_TASK INSTRUCTIONS_
The complete listing should be restated exactly.

/---

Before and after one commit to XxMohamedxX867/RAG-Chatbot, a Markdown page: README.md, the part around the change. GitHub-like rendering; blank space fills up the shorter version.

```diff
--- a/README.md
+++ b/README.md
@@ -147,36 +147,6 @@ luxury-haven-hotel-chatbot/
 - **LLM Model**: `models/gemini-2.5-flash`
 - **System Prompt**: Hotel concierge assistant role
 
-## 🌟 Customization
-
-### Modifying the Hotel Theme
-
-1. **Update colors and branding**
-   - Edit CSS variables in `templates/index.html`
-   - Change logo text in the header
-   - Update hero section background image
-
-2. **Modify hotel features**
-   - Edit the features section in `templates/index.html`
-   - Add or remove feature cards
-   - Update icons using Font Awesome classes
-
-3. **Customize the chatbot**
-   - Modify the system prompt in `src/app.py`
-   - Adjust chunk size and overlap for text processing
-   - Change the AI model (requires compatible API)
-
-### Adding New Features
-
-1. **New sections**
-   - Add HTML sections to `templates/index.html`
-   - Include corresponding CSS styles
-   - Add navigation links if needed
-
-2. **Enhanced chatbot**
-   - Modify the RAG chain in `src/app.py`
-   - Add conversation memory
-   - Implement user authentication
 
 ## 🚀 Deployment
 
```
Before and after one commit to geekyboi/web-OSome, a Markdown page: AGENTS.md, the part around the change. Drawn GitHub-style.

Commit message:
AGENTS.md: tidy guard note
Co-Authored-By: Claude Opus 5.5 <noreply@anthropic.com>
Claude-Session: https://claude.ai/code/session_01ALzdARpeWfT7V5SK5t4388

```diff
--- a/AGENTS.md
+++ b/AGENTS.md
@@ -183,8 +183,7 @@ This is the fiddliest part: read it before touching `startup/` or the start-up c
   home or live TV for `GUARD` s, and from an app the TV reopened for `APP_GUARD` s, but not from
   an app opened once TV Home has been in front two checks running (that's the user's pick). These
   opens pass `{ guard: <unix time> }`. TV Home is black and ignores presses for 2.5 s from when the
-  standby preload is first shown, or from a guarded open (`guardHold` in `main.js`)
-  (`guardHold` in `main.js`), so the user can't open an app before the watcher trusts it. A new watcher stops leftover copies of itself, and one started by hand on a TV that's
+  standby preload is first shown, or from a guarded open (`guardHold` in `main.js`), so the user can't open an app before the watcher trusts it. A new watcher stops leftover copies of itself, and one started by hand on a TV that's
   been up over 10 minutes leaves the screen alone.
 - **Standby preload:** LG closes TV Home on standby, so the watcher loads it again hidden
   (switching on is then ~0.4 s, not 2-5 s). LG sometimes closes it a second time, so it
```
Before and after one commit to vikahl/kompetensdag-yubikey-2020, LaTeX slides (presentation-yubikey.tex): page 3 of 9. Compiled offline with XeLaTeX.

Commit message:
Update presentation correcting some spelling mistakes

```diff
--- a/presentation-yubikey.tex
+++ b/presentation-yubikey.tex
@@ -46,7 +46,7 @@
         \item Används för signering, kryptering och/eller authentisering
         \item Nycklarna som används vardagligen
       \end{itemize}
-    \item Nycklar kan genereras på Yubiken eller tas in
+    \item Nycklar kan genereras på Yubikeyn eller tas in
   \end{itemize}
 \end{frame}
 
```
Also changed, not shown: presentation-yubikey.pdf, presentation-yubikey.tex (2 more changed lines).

\---

_REPLY_
Before and after one commit to XxMohamedxX867/RAG-Chatbot, a Markdown page: README.md, the part around the change. GitHub-like rendering; blank space fills up the shorter version.

```diff
--- a/README.md
+++ b/README.md
@@ -147,36 +147,6 @@ luxury-haven-hotel-chatbot/
 - **LLM Model**: `models/gemini-2.5-flash`
 - **System Prompt**: Hotel concierge assistant role
 
-## 🌟 Customization
-
-### Modifying the Hotel Theme
-
-1. **Update colors and branding**
-   - Edit CSS variables in `templates/index.html`
-   - Change logo text in the header
-   - Update hero section background image
-
-2. **Modify hotel features**
-   - Edit the features section in `templates/index.html`
-   - Add or remove feature cards
-   - Update icons using Font Awesome classes
-
-3. **Customize the chatbot**
-   - Modify the system prompt in `src/app.py`
-   - Adjust chunk size and overlap for text processing
-   - Change the AI model (requires compatible API)
-
-### Adding New Features
-
-1. **New sections**
-   - Add HTML sections to `templates/index.html`
-   - Include corresponding CSS styles
-   - Add navigation links if needed
-
-2. **Enhanced chatbot**
-   - Modify the RAG chain in `src/app.py`
-   - Add conversation memory
-   - Implement user authentication
 
 ## 🚀 Deployment
 
```
Before and after one commit to geekyboi/web-OSome, a Markdown page: AGENTS.md, the part around the change. Drawn GitHub-style.

Commit message:
AGENTS.md: tidy guard note
Co-Authored-By: Claude Opus 5.5 <noreply@anthropic.com>
Claude-Session: https://claude.ai/code/session_01ALzdARpeWfT7V5SK5t4388

```diff
--- a/AGENTS.md
+++ b/AGENTS.md
@@ -183,8 +183,7 @@ This is the fiddliest part: read it before touching `startup/` or the start-up c
   home or live TV for `GUARD` s, and from an app the TV reopened for `APP_GUARD` s, but not from
   an app opened once TV Home has been in front two checks running (that's the user's pick). These
   opens pass `{ guard: <unix time> }`. TV Home is black and ignores presses for 2.5 s from when the
-  standby preload is first shown, or from a guarded open (`guardHold` in `main.js`)
-  (`guardHold` in `main.js`), so the user can't open an app before the watcher trusts it. A new watcher stops leftover copies of itself, and one started by hand on a TV that's
+  standby preload is first shown, or from a guarded open (`guardHold` in `main.js`), so the user can't open an app before the watcher trusts it. A new watcher stops leftover copies of itself, and one started by hand on a TV that's
   been up over 10 minutes leaves the screen alone.
 - **Standby preload:** LG closes TV Home on standby, so the watcher loads it again hidden
   (switching on is then ~0.4 s, not 2-5 s). LG sometimes closes it a second time, so it
```
Before and after one commit to vikahl/kompetensdag-yubikey-2020, LaTeX slides (presentation-yubikey.tex): page 3 of 9. Compiled offline with XeLaTeX.

Commit message:
Update presentation correcting some spelling mistakes

```diff
--- a/presentation-yubikey.tex
+++ b/presentation-yubikey.tex
@@ -46,7 +46,7 @@
         \item Används för signering, kryptering och/eller authentisering
         \item Nycklarna som används vardagligen
       \end{itemize}
-    \item Nycklar kan genereras på Yubiken eller tas in
+    \item Nycklar kan genereras på Yubikeyn eller tas in
   \end{itemize}
 \end{frame}
 
```
Also changed, not shown: presentation-yubikey.pdf, presentation-yubikey.tex (2 more changed lines).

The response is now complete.